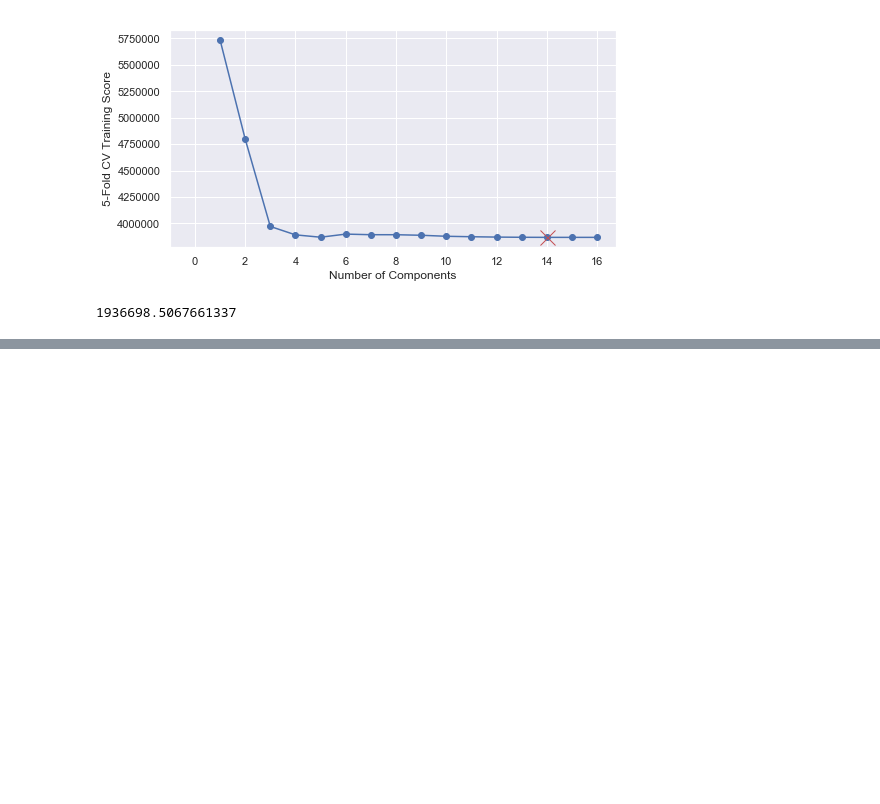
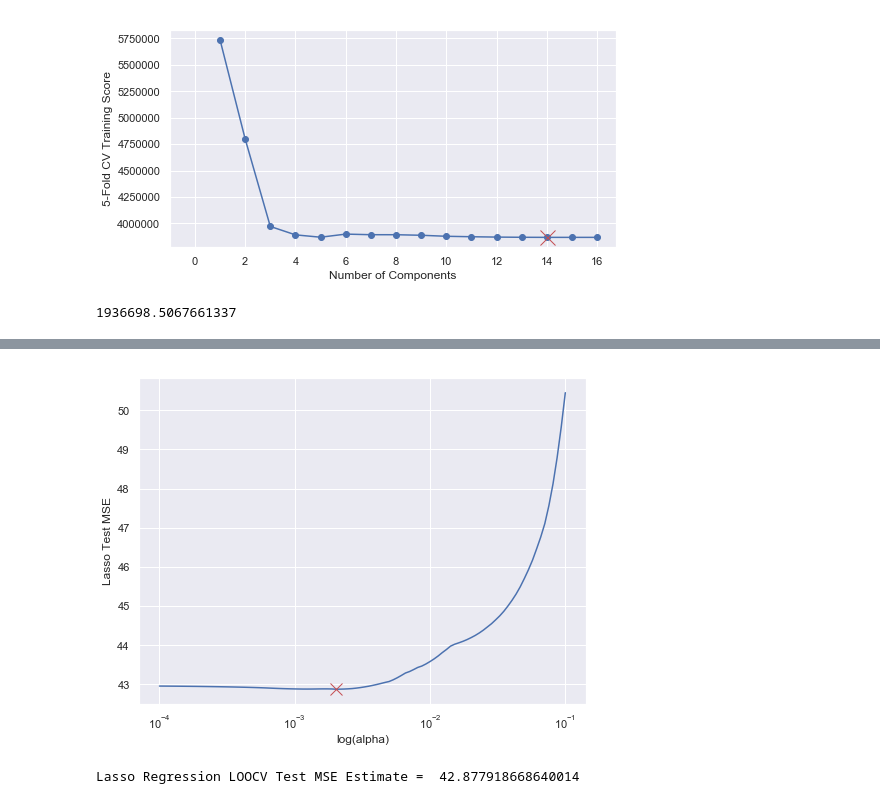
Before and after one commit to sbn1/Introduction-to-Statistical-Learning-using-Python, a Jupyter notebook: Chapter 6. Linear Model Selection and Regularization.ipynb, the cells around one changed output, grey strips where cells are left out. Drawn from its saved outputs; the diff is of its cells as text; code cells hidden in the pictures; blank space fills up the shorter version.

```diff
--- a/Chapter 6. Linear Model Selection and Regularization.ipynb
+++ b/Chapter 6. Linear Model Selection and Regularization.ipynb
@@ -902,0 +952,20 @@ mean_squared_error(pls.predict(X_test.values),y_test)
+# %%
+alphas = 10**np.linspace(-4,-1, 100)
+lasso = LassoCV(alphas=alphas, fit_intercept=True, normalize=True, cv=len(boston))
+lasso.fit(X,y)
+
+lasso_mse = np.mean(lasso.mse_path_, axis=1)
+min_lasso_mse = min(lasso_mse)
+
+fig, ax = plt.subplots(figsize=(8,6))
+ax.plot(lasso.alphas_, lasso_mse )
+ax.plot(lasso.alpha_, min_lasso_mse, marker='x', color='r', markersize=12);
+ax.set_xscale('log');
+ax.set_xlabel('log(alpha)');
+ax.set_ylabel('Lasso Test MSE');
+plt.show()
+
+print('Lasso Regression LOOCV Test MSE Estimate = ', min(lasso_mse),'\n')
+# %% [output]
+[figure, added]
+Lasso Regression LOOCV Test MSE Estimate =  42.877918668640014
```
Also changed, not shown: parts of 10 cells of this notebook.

■ What to work on
Locate the word "Model" in the records and collect each line it appears in.

■ Response to the exercise
Before and after one commit to sbn1/Introduction-to-Statistical-Learning-using-Python, a Jupyter notebook: Chapter 6. Linear Model Selection and Regularization.ipynb, the cells around one changed output, grey strips where cells are left out. Drawn from its saved outputs; the diff is of its cells as text; code cells hidden in the pictures; blank space fills up the shorter version.
--- a/Chapter 6. Linear Model Selection and Regularization.ipynb
+++ b/Chapter 6. Linear Model Selection and Regularization.ipynb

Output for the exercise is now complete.